Mamuk-chaku- (minus the hyphens) (part 3, sort of)

chinook fetch

A Chinook playing fetch (image credit: Pets Are Inn)

In reference to the last two days’ investigation into the short-lived grammatical pattern that combined mamuk- and chaku-:

I have not found further examples of this beyond Father St. Onge’s 1892 dictionary manuscript. Not even in the most obvious place, his mentors Demers and Blanchet’s 1871 dictionary, catechism, etc., which St. O. edited.

So I’m starting to think my guess about this structure being a mistaken memory of his could be right.

Few of the grammatical structures in Chinuk Wawa combine with each other, aside from reduplication forming a stem that then takes an affix.

So mamuk-chaku- as a string looks odd in this language.

Which may be an argument against its genuineness. I’ll be keeping my eyes open for any further clues on this question.

IN THE MEANTIME, this search has led me to a new realization about yet another probable “stealth” loan from Lower Chehalis Salish into early Chinuk Wawa!

Because I’ve now been reminded that early CW had mamuk- (Causative) plus the full word cháku ‘to come’, combining to give a somewhat unexpected meaning ‘to fetch‘. (Rather than literally ’cause to come here’.)  Horatio Hale 1890 (based on his 1841 field work) and George Gibbs 1863 (based on 1850s experiences & onwards) both give this translation for the expression.

Why would mamuk-cháku have such a meaning?

Yes indeed, you guessed it. Lower Chehalis Salish has exactly the parallel expression: ʔíšəxʷ ‘to bring (it) (here)’. ʔí(s) is the verbal root ‘to come’, and  -šəxʷ is the suffix of Causing Motion. (Causative markers in Lo Cheh all come after the root, not before it as Chinuk Wawa has ’em.)

And do any of the 3 other main source languages for Chinuk Wawa have such a structure?

  • English doesn’t really say ‘make come’, not in spontaneous conversation anyway, which is what you have to look to for a pidgin-creole language’s influences. We say the single-word, single-morpheme ‘fetch’, ‘bring’, etc., or otherwise ‘go get’.
  • French too has a single-word strategy, chercher.
  • Shoalwater Lower Chinookan? It too takes the monolithic-stem approach, with its root –tk(ʷ)ɬ ‘bring, carry’.

So, here is another instance where Chinook Jargon gives all indications of preserving an Indigenous metaphor (’cause to come’ = ‘fetch/bring’), with the most likely inspiration being once again the previously undescribed language, Lower Chehalis Salish.

This is what I mean by “stealth loans” into the Jargon.
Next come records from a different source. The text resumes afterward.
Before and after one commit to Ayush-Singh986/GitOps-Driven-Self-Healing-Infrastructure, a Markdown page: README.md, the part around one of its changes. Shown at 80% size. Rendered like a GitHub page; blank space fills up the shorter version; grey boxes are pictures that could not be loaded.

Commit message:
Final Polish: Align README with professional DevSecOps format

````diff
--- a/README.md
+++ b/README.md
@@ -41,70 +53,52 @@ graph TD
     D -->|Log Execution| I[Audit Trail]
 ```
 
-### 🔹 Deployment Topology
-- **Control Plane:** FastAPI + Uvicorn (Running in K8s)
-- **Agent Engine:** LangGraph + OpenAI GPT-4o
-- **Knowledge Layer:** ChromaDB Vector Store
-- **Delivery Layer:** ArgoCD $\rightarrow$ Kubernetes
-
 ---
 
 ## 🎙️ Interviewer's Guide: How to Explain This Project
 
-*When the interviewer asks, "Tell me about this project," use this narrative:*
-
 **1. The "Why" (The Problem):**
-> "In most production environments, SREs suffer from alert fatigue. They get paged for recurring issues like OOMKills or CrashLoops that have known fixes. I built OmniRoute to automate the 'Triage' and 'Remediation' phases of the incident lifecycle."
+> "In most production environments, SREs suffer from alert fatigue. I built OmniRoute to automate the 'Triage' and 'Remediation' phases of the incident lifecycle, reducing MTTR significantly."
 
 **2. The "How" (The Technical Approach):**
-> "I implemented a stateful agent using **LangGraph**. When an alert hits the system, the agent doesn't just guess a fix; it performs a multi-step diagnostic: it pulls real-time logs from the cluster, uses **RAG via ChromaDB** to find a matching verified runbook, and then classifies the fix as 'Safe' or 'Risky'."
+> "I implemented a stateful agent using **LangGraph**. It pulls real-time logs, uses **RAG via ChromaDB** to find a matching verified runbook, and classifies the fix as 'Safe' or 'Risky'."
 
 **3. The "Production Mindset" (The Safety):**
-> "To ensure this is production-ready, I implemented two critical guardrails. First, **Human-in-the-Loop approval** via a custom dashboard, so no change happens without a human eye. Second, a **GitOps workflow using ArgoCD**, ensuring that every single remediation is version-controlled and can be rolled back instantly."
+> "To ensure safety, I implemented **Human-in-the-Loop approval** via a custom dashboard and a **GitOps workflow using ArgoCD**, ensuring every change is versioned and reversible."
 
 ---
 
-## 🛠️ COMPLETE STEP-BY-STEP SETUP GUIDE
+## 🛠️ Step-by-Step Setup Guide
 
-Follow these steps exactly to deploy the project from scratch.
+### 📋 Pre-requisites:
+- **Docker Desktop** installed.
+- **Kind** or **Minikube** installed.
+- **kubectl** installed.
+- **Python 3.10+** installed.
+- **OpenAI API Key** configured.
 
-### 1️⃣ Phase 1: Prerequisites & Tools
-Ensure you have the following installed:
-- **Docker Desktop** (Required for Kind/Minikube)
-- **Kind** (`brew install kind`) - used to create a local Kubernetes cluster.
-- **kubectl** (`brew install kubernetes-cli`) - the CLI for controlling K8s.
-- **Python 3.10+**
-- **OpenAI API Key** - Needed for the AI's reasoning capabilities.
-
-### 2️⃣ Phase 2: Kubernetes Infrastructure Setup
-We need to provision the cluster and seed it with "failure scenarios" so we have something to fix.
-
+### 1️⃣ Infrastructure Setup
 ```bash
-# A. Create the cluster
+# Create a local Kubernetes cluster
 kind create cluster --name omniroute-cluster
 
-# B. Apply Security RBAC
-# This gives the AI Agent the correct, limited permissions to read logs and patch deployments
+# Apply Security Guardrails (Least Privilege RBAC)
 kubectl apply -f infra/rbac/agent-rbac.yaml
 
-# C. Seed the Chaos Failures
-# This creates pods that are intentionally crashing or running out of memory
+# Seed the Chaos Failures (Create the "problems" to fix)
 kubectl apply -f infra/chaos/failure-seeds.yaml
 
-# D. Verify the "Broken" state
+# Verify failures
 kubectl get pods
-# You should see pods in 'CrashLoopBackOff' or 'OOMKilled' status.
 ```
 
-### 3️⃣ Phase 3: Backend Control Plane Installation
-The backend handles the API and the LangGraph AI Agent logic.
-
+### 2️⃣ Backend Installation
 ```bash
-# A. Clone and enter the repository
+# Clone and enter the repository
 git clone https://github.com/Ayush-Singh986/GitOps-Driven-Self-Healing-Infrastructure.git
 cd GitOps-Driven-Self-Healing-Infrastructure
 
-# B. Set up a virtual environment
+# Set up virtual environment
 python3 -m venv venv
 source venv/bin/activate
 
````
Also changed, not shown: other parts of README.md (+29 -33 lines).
Even when the actual Native word isn’t found in the pidgin-creole, quite often we have these cases where its literal meaning — a Native metaphor — stays alive and kicking in the Jargon.

What do you think?